Students demonstrating the greatest financial need are eligible for Federal Perkins Loans. These loans are funded by the federal government, but repaid directly to the school. Students are also eligible for Stafford Loans, while parents of students can apply for PLUS loans.
Student loans are currently made available through two programs:
William D. Ford Federal Direct Loan (Direct Loan) Program: Loans are made directly from the federal government, and are repaid to the U.S. Department of Education. The student loans in this program include:
- Direct Subsidized Loans: available to students demonstrating financial need.
- Direct Unsubsidized: available to all students, regardless of demonstrated need.
- Direct PLUS Loans: available to parents of undergraduate students
- Direct Consolidation Loans: allows students to consolidate loans under one loan servicer
Federal Perkins Loans: Loans are made directly with, and repaid to, the educational institution the student attends. Federal Perkins Loans are made available to both undergraduate and graduate students demonstrating exceptional financial need.
Student loans are one of the three forms of financial aid available to students. The other two forms of student aid are grants and work study.

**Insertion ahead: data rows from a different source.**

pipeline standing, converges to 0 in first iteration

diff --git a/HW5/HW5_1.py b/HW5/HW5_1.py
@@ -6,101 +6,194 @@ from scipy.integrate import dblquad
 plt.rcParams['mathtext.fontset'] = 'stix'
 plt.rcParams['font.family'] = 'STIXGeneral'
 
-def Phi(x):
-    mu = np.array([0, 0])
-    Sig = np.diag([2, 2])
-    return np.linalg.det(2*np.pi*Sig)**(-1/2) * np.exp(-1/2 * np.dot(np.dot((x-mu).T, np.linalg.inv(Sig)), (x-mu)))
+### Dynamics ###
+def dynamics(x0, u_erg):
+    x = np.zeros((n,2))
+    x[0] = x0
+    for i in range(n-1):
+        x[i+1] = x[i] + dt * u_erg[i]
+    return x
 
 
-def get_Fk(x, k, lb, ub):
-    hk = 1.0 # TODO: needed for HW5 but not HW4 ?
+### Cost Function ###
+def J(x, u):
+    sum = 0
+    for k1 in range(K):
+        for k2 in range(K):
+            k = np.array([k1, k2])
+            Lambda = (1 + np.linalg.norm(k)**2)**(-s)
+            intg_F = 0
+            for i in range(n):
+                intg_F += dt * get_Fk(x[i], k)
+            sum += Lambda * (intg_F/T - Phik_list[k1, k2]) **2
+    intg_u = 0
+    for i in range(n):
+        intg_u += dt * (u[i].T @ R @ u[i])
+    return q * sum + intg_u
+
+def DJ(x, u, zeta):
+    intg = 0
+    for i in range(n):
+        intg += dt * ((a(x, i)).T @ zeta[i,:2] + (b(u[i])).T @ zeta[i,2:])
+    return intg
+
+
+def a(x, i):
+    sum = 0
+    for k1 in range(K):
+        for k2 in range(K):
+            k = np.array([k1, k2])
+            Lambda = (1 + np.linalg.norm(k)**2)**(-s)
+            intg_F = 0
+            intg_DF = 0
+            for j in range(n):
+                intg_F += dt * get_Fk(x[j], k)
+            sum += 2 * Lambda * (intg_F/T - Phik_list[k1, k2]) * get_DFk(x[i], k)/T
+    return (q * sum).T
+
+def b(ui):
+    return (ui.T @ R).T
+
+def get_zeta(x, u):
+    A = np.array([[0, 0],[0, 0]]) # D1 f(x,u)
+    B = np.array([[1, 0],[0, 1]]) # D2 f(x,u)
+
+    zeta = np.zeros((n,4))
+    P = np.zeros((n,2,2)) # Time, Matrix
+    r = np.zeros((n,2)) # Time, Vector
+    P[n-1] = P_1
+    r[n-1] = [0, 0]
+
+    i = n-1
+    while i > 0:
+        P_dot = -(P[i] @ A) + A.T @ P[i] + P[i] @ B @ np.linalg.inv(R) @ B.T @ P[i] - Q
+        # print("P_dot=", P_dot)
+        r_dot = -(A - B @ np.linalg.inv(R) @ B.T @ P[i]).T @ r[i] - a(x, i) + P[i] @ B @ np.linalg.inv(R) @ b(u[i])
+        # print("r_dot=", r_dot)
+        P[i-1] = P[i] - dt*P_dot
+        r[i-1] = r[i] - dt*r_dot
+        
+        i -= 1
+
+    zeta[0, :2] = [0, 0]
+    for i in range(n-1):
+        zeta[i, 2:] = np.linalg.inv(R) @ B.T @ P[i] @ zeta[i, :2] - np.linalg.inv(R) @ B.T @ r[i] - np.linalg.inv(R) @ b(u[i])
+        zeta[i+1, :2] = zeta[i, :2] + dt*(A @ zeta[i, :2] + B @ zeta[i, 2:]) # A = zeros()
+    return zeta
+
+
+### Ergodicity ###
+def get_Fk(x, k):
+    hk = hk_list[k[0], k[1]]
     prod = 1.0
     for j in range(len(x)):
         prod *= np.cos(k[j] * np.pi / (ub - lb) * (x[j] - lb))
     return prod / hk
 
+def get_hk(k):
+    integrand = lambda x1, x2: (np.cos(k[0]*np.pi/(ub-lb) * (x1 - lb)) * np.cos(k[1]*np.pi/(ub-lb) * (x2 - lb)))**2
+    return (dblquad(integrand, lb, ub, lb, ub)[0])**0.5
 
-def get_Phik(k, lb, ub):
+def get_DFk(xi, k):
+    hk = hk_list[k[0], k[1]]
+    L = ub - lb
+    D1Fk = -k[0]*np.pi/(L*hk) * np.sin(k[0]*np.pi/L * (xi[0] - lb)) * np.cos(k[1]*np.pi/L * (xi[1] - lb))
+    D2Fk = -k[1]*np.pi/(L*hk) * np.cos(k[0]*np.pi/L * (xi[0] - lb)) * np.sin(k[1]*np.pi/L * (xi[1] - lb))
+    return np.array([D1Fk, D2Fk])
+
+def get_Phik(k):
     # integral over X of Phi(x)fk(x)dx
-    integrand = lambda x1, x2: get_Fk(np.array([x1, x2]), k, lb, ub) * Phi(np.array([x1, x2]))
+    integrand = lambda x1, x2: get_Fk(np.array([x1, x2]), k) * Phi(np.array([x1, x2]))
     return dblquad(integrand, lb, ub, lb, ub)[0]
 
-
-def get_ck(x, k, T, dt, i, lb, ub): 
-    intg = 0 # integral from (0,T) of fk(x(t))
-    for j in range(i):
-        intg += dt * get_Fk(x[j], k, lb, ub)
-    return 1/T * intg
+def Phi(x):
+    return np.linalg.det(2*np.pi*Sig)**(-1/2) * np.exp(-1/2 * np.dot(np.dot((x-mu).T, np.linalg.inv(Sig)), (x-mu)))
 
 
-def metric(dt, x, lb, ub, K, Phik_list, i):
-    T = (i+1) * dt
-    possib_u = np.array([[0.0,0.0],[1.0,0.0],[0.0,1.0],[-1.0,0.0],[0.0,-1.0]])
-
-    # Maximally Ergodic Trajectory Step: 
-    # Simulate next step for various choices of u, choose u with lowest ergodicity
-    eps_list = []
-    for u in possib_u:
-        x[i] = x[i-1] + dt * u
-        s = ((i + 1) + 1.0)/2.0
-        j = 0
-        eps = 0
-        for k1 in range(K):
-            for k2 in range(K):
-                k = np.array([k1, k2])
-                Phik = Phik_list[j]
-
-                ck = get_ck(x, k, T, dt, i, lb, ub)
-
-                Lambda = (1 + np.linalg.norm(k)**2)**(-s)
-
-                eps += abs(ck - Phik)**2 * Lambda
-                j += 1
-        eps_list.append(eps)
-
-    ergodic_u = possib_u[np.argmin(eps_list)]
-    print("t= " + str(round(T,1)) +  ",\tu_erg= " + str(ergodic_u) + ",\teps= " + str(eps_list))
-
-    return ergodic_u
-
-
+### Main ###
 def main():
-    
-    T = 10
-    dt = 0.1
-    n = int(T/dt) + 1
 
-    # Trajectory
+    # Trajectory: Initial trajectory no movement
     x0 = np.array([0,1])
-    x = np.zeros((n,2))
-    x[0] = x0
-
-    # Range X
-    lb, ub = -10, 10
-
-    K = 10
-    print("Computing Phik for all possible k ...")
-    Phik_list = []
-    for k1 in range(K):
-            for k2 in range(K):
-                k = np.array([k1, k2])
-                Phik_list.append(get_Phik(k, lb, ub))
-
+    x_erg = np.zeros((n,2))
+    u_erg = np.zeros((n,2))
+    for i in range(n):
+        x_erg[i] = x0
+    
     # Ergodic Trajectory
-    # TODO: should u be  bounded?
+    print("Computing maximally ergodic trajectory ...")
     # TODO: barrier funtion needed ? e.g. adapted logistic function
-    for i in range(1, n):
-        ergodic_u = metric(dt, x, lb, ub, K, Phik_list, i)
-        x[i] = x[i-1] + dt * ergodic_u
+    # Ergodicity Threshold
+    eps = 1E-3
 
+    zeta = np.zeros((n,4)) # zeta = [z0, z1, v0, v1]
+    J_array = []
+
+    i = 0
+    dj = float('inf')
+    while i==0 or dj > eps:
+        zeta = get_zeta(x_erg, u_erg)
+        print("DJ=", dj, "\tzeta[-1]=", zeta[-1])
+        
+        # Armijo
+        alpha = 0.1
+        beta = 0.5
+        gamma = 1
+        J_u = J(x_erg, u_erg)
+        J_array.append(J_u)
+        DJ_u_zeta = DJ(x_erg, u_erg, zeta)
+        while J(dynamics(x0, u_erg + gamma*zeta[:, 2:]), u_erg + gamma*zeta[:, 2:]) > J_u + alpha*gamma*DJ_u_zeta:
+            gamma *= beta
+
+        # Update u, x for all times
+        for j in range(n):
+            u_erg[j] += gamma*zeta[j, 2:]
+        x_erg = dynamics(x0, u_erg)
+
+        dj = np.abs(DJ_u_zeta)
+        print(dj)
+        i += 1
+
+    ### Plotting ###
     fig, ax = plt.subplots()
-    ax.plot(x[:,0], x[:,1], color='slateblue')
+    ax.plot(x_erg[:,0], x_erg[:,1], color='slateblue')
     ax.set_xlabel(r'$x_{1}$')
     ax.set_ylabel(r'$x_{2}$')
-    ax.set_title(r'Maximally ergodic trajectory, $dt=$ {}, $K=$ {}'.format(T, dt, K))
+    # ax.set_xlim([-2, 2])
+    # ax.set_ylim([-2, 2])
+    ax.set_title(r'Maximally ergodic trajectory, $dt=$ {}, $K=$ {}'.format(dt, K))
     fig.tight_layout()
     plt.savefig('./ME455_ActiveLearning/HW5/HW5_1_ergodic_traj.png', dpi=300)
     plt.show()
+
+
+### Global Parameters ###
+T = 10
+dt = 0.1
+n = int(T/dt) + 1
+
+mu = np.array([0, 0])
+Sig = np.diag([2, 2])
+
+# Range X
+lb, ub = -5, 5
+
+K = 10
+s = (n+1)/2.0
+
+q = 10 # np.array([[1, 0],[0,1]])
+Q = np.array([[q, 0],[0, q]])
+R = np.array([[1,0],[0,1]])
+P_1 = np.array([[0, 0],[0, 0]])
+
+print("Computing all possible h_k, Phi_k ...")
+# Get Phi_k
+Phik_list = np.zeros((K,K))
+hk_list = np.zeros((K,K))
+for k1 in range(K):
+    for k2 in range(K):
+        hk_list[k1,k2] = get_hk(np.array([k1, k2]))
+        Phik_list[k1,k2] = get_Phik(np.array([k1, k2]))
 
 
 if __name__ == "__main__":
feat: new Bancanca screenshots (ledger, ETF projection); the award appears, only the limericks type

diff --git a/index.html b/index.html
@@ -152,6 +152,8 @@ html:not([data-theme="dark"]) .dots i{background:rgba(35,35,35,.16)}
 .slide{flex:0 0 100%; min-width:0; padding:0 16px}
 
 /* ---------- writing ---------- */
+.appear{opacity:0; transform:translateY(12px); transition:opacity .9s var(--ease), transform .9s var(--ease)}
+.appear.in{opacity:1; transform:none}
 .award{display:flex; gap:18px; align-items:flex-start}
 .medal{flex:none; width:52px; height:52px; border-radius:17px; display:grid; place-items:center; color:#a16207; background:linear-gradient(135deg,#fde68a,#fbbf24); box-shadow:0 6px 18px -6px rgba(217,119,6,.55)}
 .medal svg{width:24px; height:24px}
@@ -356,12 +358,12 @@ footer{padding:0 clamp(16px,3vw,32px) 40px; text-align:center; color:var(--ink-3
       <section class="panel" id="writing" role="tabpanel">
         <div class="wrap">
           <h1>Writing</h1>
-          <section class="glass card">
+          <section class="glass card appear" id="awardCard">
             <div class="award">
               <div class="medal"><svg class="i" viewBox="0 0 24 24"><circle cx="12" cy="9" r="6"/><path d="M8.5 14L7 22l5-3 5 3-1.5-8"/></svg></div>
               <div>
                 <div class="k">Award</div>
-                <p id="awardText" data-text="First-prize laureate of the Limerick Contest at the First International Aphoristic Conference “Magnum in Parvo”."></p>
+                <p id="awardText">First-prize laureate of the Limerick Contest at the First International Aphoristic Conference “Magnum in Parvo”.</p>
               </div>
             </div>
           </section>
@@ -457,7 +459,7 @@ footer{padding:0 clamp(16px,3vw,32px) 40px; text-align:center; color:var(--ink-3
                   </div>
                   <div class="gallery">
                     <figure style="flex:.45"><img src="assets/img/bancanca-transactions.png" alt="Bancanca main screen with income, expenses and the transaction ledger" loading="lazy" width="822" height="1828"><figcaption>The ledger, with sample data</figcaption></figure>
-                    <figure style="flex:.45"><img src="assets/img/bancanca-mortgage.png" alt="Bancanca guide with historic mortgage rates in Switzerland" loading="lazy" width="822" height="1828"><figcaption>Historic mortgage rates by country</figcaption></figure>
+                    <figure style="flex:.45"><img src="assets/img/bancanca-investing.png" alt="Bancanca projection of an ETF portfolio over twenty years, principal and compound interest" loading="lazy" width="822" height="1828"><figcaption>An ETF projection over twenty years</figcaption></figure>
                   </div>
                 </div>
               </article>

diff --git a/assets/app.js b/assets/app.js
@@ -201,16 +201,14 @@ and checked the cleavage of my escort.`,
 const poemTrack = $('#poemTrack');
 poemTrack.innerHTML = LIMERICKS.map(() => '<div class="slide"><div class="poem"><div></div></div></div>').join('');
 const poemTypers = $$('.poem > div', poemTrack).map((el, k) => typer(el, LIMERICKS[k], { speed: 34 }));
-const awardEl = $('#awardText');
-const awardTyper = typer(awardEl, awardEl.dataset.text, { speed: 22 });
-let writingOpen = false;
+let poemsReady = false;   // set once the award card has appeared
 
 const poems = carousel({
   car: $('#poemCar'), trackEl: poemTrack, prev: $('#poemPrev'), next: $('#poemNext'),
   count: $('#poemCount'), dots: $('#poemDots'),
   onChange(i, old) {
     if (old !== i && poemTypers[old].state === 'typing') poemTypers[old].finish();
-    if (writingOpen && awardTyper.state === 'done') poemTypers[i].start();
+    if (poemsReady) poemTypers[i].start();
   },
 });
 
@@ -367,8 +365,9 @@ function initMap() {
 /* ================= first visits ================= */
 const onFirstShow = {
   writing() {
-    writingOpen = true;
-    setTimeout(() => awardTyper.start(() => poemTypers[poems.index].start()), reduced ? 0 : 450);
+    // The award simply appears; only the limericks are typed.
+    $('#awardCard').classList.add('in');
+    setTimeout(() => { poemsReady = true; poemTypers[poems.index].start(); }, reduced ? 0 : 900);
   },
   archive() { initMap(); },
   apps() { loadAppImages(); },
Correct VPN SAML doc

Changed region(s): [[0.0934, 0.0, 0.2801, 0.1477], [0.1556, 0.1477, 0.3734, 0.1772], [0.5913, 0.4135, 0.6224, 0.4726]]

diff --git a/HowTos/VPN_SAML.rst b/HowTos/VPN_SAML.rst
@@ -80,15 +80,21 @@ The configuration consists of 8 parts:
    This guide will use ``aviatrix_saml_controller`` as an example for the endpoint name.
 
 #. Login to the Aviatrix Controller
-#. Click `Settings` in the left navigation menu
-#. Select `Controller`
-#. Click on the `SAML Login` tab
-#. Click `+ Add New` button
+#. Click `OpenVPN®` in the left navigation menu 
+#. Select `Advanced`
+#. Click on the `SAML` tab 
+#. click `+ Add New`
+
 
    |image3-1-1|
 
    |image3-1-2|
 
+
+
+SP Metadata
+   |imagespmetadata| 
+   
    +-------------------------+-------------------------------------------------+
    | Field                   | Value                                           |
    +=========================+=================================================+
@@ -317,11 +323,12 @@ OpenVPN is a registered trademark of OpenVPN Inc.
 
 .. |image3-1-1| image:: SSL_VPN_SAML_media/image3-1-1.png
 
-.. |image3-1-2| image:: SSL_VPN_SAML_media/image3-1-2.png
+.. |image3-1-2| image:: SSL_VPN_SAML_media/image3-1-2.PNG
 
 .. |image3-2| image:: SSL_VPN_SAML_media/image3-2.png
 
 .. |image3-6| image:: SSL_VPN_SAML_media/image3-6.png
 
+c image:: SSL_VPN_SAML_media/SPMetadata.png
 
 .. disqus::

Note: As a result of the Health Care and Education Reconciliation Act of 2010, the Family Education Loan (FFEL) Program was phased out beginning on July 1, 2010. Information for this program appears below.
Family Education Loan (FFEL) Program: Loans made through private lenders, with funding guarantees from the federal government. Loans are repaid directly to the private lending institution. The student loans in this program include:
- Federal Stafford Loans
- Federal PLUS Loans
- Federal Consolidation Loans